I am grateful to be a reader. Growing up, our home did not have much in the way of books or magazines, and I don't recall being read to as a young child. What I do remember is being turned on to reading by a wonderful kindergarten teacher who was also my first grade teacher, and I haven't stopped reading since. I owe my love of books to Mrs. Young, and I am proud to say I have passed my love of books on to my son, who is also a voracious reader. Of course, maybe it was because Mrs. Young was his first grade teacher too!

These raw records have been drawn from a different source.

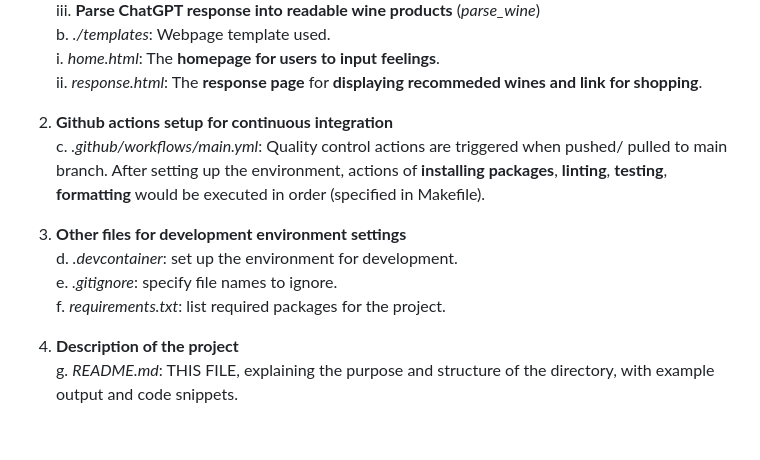
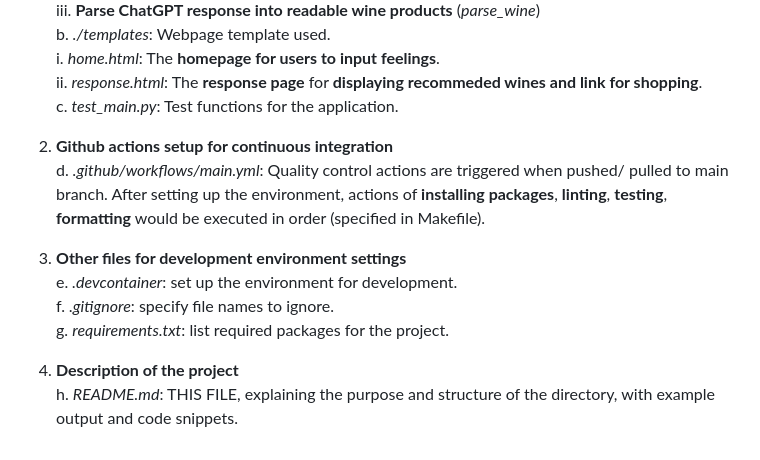
Before and after one commit to halfmoonliu/wine-recommendation-service, a Markdown page: README.md, the part around the change. GitHub-like rendering.

```diff
--- a/README.md
+++ b/README.md
@@ -70,14 +70,15 @@ Below is an overview of the repository:
    <br>b. _./templates_: Webpage template used.
        <br>i. _home.html_:  The **homepage for users to input feelings**.
        <br>ii. _response.html_:  The **response page** for **displaying recommeded wines and link for shopping**.
+   <br>c. _test_main.py_: Test functions for the application.
 
-2. **Github actions setup for continuous integration**
-  <br>c. _.github/workflows/main.yml_: Quality control actions are triggered when pushed/ pulled to main branch. After setting up the environment, actions of **installing packages**, **linting**, **testing**, **formatting** would be executed in order (specified in Makefile).
+3. **Github actions setup for continuous integration**
+  <br>d. _.github/workflows/main.yml_: Quality control actions are triggered when pushed/ pulled to main branch. After setting up the environment, actions of **installing packages**, **linting**, **testing**, **formatting** would be executed in order (specified in Makefile).
 
-3. **Other files for development environment settings**
-  <br>d. _.devcontainer_: set up the environment for development.
-  <br>e. _.gitignore_: specify file names to ignore.
-  <br>f. _requirements.txt_: list required packages for the project.
+4. **Other files for development environment settings**
+  <br>e. _.devcontainer_: set up the environment for development.
+  <br>f. _.gitignore_: specify file names to ignore.
+  <br>g. _requirements.txt_: list required packages for the project.
 
-4. **Description of the project**
-   <br>g. _README.md_: THIS FILE, explaining the purpose and structure of the directory, with example output and code snippets.
+5. **Description of the project**
+   <br>h. _README.md_: THIS FILE, explaining the purpose and structure of the directory, with example output and code snippets.
```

Reading calms and relaxes me and gives me a much needed mental break. And it satisfies my lifelong passion for learning. Each January I pick a topic of study that I dive into deeply for a period of months. History is my preferred genre, so my investigation usually centers on an historic figure, event, or period in time. Last year I studied John Adams; the year before, Thomas Jefferson. Other figures have included Louisa May Alcott, Amelia Earhart, and Margaret Fuller. One year I read all of Willa Cather's books. Another year I read as much of Thoreau as I could muster. Sometimes it's a place. This year I plan to visit Italy from my arm chair. As for me, I am a printed book fan. No e-readers for me; I still like to hold a book in my hands.
I hope you will cozy up this month with your own book list. You can even get out and enjoy reading with others! There are many opportunities for students and parents to participate in book clubs in our schools. Your school's website will have details. The Wentworth Library is also close by and it would be a shame to drive past without stopping this winter.
Last, don't forget to visit the Little Free Libraries that can be found in front of many of our schools. These are part of the Little Free Libraries movement, now 20,000 free libraries strong worldwide that began just down the road in Hudson, Wisconsin. In 2009 a man built a small lending library in honor of his mother and the rest is, as they say, history.
One of these little libraries popped up this fall on Warrior Drive where high school students park their cars. I smiled. It reminded me of the story of a couple whose backyard was being used as a short-cut for students walking to school. Rather than put up a "keep off the grass" sign, they put out a bench so they could talk to students when they walked to and from school. Now that's class.
Best wishes, and stay warm ~